What the exercise asks:
The answer must be every line of the records in which the string "shows" appears.

Given data START

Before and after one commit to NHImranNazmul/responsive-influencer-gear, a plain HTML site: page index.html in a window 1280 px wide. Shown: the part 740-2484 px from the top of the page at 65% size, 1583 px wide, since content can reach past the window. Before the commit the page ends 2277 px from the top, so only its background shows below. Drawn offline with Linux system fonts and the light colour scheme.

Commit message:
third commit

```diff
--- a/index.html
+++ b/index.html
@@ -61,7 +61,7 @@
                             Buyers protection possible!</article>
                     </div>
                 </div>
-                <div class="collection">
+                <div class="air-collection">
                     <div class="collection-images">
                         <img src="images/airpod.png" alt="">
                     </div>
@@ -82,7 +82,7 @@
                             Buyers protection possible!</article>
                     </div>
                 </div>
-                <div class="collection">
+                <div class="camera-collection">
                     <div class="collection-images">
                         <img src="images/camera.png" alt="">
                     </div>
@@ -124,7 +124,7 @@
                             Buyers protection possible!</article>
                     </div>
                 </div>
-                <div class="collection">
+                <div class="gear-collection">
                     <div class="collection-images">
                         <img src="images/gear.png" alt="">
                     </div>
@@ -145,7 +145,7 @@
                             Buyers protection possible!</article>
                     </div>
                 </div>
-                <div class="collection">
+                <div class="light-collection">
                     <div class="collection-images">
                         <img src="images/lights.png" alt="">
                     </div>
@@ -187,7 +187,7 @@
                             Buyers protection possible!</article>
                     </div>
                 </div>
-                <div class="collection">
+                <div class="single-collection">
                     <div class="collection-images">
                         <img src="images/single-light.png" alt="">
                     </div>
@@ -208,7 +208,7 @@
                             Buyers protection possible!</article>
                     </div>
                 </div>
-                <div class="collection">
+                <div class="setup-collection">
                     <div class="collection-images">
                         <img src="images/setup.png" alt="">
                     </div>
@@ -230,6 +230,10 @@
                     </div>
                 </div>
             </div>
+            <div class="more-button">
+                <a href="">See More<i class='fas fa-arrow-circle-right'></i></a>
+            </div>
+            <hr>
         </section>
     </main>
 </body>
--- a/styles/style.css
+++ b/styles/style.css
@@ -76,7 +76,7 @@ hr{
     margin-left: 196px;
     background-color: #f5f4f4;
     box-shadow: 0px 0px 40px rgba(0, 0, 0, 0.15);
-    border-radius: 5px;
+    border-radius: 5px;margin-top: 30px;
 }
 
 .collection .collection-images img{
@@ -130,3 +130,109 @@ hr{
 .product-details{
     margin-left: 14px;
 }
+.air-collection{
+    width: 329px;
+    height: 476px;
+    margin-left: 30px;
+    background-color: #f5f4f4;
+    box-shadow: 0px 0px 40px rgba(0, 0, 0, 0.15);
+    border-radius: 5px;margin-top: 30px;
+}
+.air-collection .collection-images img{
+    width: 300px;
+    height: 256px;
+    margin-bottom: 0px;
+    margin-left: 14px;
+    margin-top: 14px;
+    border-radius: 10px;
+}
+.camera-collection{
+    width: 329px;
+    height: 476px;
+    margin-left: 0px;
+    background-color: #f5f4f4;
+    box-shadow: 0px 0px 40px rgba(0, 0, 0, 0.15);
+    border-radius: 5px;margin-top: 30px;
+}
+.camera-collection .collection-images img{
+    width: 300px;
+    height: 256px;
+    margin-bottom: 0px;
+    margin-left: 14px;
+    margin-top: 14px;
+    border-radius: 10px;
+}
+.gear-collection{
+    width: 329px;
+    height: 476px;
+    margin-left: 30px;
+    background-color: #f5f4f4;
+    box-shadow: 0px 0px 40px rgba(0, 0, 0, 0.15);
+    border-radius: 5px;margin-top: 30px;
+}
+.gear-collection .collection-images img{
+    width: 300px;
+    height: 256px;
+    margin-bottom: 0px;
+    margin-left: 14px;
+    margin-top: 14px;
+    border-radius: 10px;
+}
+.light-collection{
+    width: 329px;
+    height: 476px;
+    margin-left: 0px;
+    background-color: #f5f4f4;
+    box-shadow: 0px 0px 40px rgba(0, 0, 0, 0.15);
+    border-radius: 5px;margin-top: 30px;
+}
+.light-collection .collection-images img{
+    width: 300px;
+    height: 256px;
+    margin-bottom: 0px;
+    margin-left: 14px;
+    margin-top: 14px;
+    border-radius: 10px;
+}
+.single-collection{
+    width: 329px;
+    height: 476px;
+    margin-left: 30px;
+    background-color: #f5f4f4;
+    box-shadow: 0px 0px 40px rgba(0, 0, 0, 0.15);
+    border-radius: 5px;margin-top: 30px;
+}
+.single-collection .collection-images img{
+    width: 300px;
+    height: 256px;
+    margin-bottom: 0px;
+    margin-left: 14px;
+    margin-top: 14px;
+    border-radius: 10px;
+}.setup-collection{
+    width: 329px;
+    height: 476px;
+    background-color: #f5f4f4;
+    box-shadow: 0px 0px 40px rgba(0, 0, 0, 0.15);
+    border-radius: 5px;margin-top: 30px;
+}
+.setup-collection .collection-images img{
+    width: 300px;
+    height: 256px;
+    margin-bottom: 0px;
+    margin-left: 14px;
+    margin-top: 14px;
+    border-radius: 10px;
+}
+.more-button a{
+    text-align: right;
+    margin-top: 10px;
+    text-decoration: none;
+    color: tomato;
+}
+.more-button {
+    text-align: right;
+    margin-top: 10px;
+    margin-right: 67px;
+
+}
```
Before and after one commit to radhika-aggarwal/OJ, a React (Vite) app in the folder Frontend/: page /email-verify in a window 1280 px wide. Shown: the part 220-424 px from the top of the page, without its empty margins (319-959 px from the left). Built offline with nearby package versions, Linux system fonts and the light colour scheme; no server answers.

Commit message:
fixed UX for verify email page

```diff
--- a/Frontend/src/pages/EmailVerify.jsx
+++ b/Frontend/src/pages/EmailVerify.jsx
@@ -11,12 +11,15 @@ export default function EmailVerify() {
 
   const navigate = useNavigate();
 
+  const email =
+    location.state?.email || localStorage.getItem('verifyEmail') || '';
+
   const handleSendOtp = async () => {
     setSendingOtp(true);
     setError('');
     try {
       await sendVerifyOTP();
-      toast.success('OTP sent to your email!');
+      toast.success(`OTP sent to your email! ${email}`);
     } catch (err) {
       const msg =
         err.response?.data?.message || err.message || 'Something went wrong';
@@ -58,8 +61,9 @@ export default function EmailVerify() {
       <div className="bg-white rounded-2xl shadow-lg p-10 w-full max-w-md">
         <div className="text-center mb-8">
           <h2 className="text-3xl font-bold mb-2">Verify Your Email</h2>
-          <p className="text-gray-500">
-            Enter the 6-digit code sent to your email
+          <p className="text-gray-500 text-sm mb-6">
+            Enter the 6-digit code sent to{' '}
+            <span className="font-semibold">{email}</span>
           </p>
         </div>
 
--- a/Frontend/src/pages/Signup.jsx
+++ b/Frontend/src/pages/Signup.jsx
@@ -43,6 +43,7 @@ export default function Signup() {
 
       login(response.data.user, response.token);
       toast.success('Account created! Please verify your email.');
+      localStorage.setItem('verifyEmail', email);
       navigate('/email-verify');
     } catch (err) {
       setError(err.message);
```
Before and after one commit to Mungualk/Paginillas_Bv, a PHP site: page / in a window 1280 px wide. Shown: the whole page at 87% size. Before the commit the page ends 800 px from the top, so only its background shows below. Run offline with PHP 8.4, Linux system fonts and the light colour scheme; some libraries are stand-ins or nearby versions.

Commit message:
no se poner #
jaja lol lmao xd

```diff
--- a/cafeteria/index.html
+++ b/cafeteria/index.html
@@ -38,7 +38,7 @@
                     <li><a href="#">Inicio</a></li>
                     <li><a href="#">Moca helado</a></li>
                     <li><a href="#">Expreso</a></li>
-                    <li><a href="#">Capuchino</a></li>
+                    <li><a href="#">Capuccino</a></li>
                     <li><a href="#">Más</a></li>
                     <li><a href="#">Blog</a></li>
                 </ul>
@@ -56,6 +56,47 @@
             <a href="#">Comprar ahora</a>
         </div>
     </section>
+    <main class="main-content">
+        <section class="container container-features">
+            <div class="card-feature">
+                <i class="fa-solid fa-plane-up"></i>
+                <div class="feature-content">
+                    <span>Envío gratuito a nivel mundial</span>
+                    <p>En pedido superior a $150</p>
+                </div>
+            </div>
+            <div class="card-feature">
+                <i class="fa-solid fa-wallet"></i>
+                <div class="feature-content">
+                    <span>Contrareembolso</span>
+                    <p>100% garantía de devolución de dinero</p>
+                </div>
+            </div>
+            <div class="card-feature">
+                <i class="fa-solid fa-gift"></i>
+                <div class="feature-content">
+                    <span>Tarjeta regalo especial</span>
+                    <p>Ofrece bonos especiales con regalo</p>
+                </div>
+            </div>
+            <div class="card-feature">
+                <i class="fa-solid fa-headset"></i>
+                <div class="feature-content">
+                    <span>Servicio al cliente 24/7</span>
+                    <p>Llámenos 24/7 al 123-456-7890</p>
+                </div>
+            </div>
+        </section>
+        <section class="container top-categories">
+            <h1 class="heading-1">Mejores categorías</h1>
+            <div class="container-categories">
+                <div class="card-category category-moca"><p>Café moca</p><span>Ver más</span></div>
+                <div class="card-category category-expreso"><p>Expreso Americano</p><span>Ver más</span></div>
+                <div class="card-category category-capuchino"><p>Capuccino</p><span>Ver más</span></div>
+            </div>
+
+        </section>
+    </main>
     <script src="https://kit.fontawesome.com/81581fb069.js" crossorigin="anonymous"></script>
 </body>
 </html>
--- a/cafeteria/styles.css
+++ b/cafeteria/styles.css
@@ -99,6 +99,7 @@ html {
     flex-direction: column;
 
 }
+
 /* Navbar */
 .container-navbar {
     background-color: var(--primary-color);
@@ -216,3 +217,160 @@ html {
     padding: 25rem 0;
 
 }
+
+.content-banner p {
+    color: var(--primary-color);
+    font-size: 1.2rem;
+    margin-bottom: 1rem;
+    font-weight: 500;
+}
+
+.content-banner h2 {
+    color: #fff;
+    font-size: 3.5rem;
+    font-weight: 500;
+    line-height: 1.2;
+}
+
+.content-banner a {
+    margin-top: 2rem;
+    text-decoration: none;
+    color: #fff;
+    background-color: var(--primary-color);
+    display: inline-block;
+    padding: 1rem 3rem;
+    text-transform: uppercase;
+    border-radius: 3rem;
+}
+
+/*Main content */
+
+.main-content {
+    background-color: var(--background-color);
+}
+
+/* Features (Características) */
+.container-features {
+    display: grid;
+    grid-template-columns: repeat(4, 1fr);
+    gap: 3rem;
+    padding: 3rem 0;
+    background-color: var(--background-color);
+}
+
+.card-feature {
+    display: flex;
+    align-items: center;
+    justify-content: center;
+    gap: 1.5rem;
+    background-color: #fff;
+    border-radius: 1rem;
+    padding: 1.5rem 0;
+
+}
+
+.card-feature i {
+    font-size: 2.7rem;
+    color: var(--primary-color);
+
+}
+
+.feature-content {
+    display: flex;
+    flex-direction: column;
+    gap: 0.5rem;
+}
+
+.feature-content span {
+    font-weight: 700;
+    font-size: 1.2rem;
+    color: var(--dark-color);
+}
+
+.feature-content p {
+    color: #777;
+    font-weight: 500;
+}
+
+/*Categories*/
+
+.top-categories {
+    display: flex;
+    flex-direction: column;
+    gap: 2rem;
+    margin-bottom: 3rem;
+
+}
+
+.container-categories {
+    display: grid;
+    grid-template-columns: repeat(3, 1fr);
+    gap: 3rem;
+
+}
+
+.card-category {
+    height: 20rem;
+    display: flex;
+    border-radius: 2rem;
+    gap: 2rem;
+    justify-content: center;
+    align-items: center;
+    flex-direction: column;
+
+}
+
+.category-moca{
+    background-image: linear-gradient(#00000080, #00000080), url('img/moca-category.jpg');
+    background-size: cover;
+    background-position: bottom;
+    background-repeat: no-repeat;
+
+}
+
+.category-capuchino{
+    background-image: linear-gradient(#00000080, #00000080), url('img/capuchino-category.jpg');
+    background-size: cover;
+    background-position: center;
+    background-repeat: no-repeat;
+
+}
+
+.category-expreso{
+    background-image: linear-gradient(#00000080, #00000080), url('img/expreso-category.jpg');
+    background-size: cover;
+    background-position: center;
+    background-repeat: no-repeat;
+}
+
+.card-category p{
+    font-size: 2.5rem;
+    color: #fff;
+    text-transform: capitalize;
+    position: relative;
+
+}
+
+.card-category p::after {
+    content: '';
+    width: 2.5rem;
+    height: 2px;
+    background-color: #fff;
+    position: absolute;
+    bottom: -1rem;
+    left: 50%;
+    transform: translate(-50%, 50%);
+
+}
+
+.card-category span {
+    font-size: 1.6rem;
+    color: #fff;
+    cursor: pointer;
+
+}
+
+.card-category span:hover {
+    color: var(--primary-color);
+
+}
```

Given data END

Written answer:
Before and after one commit to NHImranNazmul/responsive-influencer-gear, a plain HTML site: page index.html in a window 1280 px wide. Shown: the part 740-2484 px from the top of the page at 65% size, 1583 px wide, since content can reach past the window. Before the commit the page ends 2277 px from the top, so only its background shows below. Drawn offline with Linux system fonts and the light colour scheme.
Before and after one commit to Mungualk/Paginillas_Bv, a PHP site: page / in a window 1280 px wide. Shown: the whole page at 87% size. Before the commit the page ends 800 px from the top, so only its background shows below. Run offline with PHP 8.4, Linux system fonts and the light colour scheme; some libraries are stand-ins or nearby versions.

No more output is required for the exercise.